Sam Lapp - Master's Student

Outside of engineering, Sam is a musician, runner, and community organizer.
Sam is a first-year master's 
student in the engineering design program. He is interested in design thinking and using design skills to address problems in the developing world. Currently, in addition to working at CHOT, Sam is involved in several engineering projects in the Humanitarian Engineering and Social Entrepreneurship (HESE) and Global Engineering Teams (GET) programs.

For HESE, he is involved in a project aimed at reducing post-harvest losses for rural farmers in Kenya. In the GET program, he is working with students in South Africa and a sponsor in Germany to develop an alignment device to quantify and simplify the dynamic alignment process for lower-limb prosthetics.

For CHOT, Sam is working with IST Ph.D. student Thanh Le to tackle the challenge of exploring different ways of representing longitudinal data. Some methods, such as the Hidden Markov Model, discard the amount of time between events. However, it may be necessary to consider not just the order of events, but their distance in time. Currently, Sam is measuring the ability of state-of-the-art methods to perform useful classifications on the data. This will allow the team to compare new methods developed to the current best available alternatives.
Undergraduate Student Research
Chonghan Lee

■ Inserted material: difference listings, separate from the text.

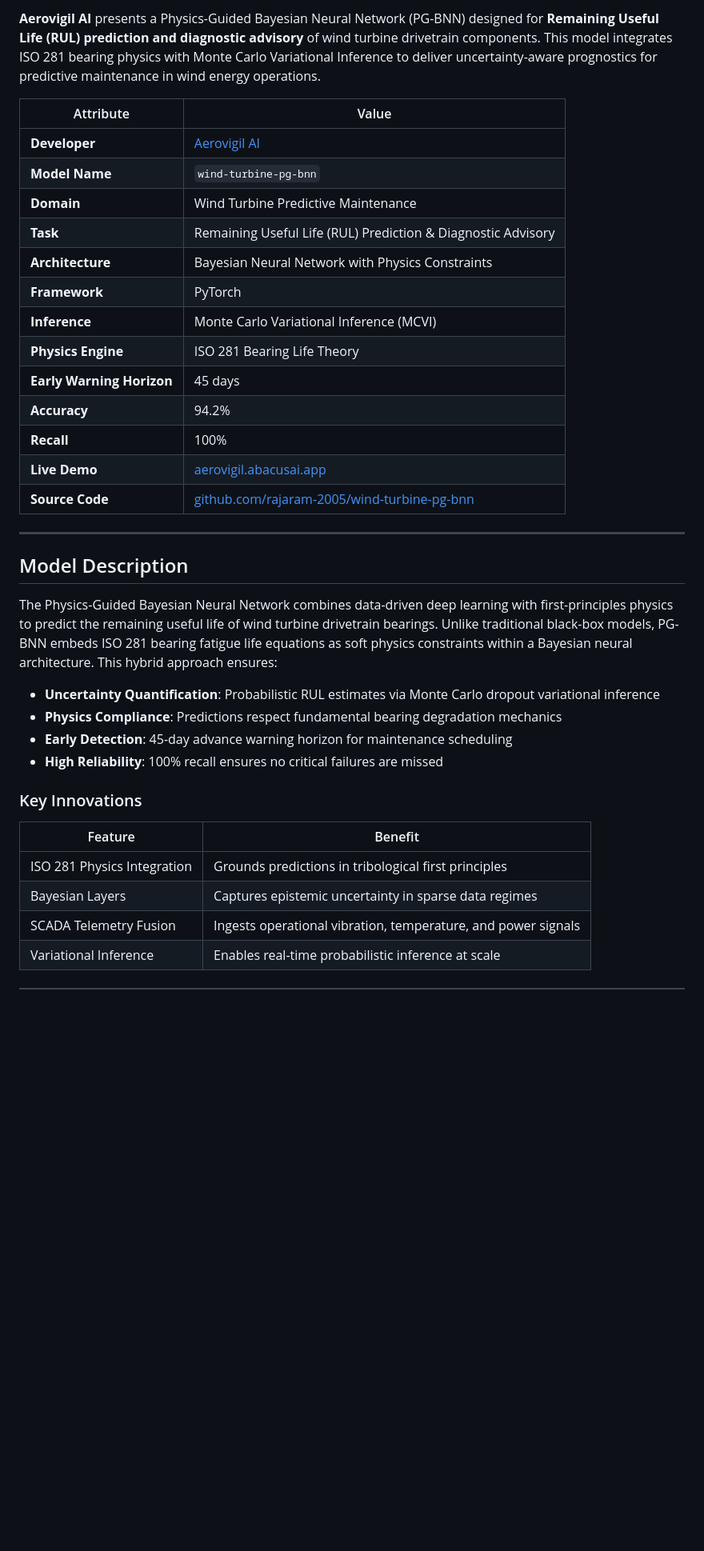
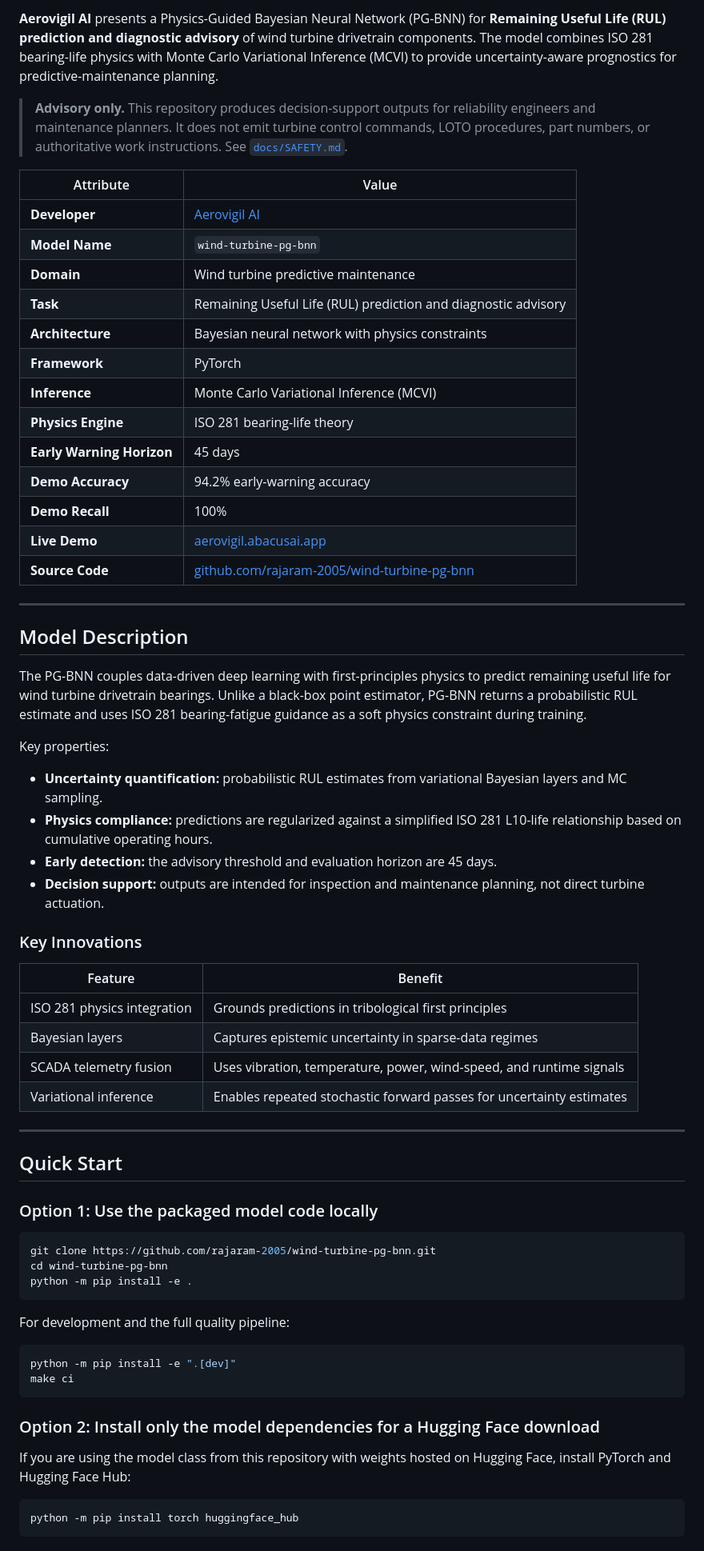
Before and after one commit to rajaram-2005/wind-turbine-pg-bnn, a Markdown page: README.md, the part around one of its changes. Shown at 80% size. Rendered like a GitHub page; blank space fills up the shorter version.

Commit message:
docs: refresh README quickstart and model card
Co-authored-by: arena-agent <297053741+arena-agent@users.noreply.github.com>

````diff
--- a/README.md
+++ b/README.md
@@ -21,19 +25,28 @@ pipeline_tag: other
 
-**Aerovigil AI** presents a Physics-Guided Bayesian Neural Network (PG-BNN) designed for **Remaining Useful Life (RUL) prediction and diagnostic advisory** of wind turbine drivetrain components. This model integrates ISO 281 bearing physics with Monte Carlo Variational Inference to deliver uncertainty-aware prognostics for predictive maintenance in wind energy operations.
+**Aerovigil AI** presents a Physics-Guided Bayesian Neural Network (PG-BNN) for
+**Remaining Useful Life (RUL) prediction and diagnostic advisory** of wind
+turbine drivetrain components. The model combines ISO 281 bearing-life physics
+with Monte Carlo Variational Inference (MCVI) to provide uncertainty-aware
+prognostics for predictive-maintenance planning.
+
+> **Advisory only.** This repository produces decision-support outputs for
+> reliability engineers and maintenance planners. It does not emit turbine
+> control commands, LOTO procedures, part numbers, or authoritative work
+> instructions. See [`docs/SAFETY.md`](docs/SAFETY.md).
 
 | Attribute | Value |
 |-----------|-------|
 | **Developer** | [Aerovigil AI](https://huggingface.co/AerovigilAI) |
 | **Model Name** | `wind-turbine-pg-bnn` |
-| **Domain** | Wind Turbine Predictive Maintenance |
-| **Task** | Remaining Useful Life (RUL) Prediction & Diagnostic Advisory |
-| **Architecture** | Bayesian Neural Network with Physics Constraints |
+| **Domain** | Wind turbine predictive maintenance |
+| **Task** | Remaining Useful Life (RUL) prediction and diagnostic advisory |
+| **Architecture** | Bayesian neural network with physics constraints |
 | **Framework** | PyTorch |
 | **Inference** | Monte Carlo Variational Inference (MCVI) |
-| **Physics Engine** | ISO 281 Bearing Life Theory |
+| **Physics Engine** | ISO 281 bearing-life theory |
 | **Early Warning Horizon** | 45 days |
-| **Accuracy** | 94.2% |
-| **Recall** | 100% |
+| **Demo Accuracy** | 94.2% early-warning accuracy |
+| **Demo Recall** | 100% |
 | **Live Demo** | [aerovigil.abacusai.app](https://aerovigil.abacusai.app) |
 | **Source Code** | [github.com/rajaram-2005/wind-turbine-pg-bnn](https://github.com/rajaram-2005/wind-turbine-pg-bnn) |
 
@@ -41,18 +54,56 @@ pipeline_tag: other
 
 ## Model Description
 
-The Physics-Guided Bayesian Neural Network combines data-driven deep learning with first-principles physics to predict the remaining useful life of wind turbine drivetrain bearings. Unlike traditional black-box models, PG-BNN embeds ISO 281 bearing fatigue life equations as soft physics constraints within a Bayesian neural architecture. This hybrid approach ensures:
+The PG-BNN couples data-driven deep learning with first-principles physics to
+predict remaining useful life for wind turbine drivetrain bearings. Unlike a
+black-box point estimator, PG-BNN returns a probabilistic RUL estimate and uses
+ISO 281 bearing-fatigue guidance as a soft physics constraint during training.
 
-- **Uncertainty Quantification**: Probabilistic RUL estimates via Monte Carlo dropout variational inference
-- **Physics Compliance**: Predictions respect fundamental bearing degradation mechanics
-- **Early Detection**: 45-day advance warning horizon for maintenance scheduling
-- **High Reliability**: 100% recall ensures no critical failures are missed
+Key properties:
+
+- **Uncertainty quantification:** probabilistic RUL estimates from variational
+  Bayesian layers and MC sampling.
+- **Physics compliance:** predictions are regularized against a simplified ISO
+  281 L10-life relationship based on cumulative operating hours.
+- **Early detection:** the advisory threshold and evaluation horizon are 45
+  days.
+- **Decision support:** outputs are intended for inspection and maintenance
+  planning, not direct turbine actuation.
 
 ### Key Innovations
 
 | Feature | Benefit |
 |---------|---------|
-| ISO 281 Physics Integration | Grounds predictions in tribological first principles |
-| Bayesian Layers | Captures epistemic uncertainty in sparse data regimes |
-| SCADA Telemetry Fusion | Ingests operational vibration, temperature, and power signals |
-| Variational Inference | Enables real-time probabilistic inference at scale |
+| ISO 281 physics integration | Grounds predictions in tribological first principles |
+| Bayesian layers | Captures epistemic uncertainty in sparse-data regimes |
+| SCADA telemetry fusion | Uses vibration, temperature, power, wind-speed, and runtime signals |
+| Variational inference | Enables repeated stochastic forward passes for uncertainty estimates |
+
+---
+
+## Quick Start
+
+### Option 1: Use the packaged model code locally
+
+```bash
+git clone https://github.com/rajaram-2005/wind-turbine-pg-bnn.git
+cd wind-turbine-pg-bnn
+python -m pip install -e .
+```
+
+For development and the full quality pipeline:
+
+```bash
+python -m pip install -e ".[dev]"
+make ci
+```
+
+### Option 2: Install only the model dependencies for a Hugging Face download
+
+If you are using the model class from this repository with weights hosted on
+Hugging Face, install PyTorch and Hugging Face Hub:
+
+```bash
+python -m pip install torch huggingface_hub
+```
+
````
Also changed, not shown: other parts of README.md (+203 -85 lines).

Chonghan is an undergraduate student in computer science who is in his second year with CHOT. He is interested in machine learning and social network data. His real-time social network map service implementation is featured on the home page of Penn State CHOT's website. He is also working on the Screenomics project with Dr. Nilam Ram and Ph.D. candidates Agnese Chiatti and Xiao Yang (featured last month). Chonghan is also an undergraduate researcher in the D.A.T.A. Lab working under Dr. Conrad Tucker. 
Rohan Patel

Rohan is a junior at Penn State, double majoring in computer science and mathematics and calls Ahmedabad, India home. He joined Dr. Tucker's D.A.T.A. Lab in the fall of 2017 and was invited to join CHOT in January of this year. Rohan is tasked with implementing practical applications of Ph.D. research with his coding expertise. CHOT is looking forward to the results of his work in the coming semester and beyond.